[1] https://maratyszcza.github.io/laff-demos/dgemm.html
[2] https://www.edx.org/course/linear-algebra-foundations-fronti...
I agree. As far as calculus goes, I am more enamored with books like Spivak's ( http://www.amazon.com/Calculus-4th-Michael-Spivak/dp/0914098... ) that take a proof-centric approach to teach calculus from first principles.Incidentally, for those who want to learn linear algebra for CS in a mooc setting there are 3 classes running at this very moment:
https://www.edx.org/course/linear-algebra-foundations-fronti... (from UT Austin)
https://www.edx.org/course/applications-linear-algebra-part-... (from Davidson)
http://coursera.org/course/matrix (from Brown)
The first 2 use matlab (and come with a free subscription to it for 6 months or so), the last python.
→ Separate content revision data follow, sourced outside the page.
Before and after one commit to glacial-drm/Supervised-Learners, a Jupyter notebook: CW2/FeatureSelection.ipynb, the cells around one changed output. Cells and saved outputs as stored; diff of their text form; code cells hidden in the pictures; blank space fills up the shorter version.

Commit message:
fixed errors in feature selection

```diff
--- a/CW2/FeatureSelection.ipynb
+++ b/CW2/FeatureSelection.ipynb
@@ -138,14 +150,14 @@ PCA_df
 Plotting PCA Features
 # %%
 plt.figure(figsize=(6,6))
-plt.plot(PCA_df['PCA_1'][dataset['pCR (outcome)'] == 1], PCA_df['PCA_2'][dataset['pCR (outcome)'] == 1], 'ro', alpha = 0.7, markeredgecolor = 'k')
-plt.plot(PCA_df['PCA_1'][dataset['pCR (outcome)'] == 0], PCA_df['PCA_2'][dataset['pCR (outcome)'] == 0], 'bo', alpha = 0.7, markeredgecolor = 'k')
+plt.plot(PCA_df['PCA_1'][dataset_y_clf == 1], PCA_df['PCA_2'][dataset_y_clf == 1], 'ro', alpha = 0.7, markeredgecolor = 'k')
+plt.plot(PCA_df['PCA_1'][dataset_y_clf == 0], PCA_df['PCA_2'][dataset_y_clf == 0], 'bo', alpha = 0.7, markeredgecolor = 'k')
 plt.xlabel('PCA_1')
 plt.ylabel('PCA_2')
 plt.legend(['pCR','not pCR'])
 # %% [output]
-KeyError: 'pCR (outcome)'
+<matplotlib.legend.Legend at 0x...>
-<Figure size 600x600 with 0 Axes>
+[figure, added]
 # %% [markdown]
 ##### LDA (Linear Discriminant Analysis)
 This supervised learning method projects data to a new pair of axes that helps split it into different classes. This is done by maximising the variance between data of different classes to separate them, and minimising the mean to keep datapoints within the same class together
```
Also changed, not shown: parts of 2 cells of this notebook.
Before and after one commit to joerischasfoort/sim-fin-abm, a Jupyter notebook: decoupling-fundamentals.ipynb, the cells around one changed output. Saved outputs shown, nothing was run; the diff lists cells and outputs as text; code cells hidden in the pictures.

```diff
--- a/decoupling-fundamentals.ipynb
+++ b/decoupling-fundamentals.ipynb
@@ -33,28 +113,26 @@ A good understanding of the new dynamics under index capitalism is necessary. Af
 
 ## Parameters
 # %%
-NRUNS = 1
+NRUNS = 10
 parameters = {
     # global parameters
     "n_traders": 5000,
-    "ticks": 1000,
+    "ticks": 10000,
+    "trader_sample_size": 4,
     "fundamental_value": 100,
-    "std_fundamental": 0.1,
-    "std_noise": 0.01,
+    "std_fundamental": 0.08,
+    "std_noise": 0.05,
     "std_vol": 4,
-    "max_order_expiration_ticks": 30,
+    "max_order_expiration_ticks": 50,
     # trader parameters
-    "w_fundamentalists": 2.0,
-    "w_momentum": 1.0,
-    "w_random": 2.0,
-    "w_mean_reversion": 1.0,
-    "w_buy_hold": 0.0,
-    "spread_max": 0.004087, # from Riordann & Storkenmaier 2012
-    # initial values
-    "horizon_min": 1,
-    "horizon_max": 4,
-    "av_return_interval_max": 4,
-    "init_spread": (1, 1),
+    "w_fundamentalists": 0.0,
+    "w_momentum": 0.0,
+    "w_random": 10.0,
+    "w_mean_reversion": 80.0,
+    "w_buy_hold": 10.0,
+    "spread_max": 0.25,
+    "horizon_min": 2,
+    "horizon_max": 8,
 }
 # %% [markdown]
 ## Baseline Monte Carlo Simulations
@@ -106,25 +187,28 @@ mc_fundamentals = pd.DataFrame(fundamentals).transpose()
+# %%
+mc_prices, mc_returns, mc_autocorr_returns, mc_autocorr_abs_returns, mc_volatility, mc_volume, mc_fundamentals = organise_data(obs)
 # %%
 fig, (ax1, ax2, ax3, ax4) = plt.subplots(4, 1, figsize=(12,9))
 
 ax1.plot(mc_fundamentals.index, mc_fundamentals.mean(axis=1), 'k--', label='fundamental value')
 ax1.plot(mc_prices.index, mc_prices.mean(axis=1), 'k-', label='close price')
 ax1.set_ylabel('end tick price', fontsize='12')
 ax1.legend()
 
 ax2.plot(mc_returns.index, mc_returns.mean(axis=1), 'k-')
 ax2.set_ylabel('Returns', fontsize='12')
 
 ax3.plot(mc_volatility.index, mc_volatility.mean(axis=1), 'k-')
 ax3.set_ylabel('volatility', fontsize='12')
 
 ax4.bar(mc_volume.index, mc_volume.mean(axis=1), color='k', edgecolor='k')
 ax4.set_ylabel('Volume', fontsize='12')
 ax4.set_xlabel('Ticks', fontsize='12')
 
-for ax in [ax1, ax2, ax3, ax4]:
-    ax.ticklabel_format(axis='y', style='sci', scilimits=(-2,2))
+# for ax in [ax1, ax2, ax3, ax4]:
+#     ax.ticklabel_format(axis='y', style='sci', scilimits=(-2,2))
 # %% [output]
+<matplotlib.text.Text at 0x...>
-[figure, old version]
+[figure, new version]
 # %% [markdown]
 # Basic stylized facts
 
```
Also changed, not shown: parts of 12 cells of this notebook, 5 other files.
One interesting part of the UT Austin class is that it teaches you an induction-tinged method for dealing with matrices that let you auto-generate code for manipulating them: http://edx-org-utaustinx.s3.amazonaws.com/UT501x/Spark/index... .
And of course there are Strang's lectures too, but those are sufficiently linked to elsewhere.
Learn linear algebra while writing a linear algebra library using the latest techniques (starts at the end of this month): https://www.edx.org/course/linear-algebra-foundations-fronti... I think there's also a non-mooc version at http://www.ulaff.net/Unfortunately, I had to give up on the course last year because my math background is even more limited than yours (you'll need to know how to construct proofs). So time for me to learn calc, I guess. :)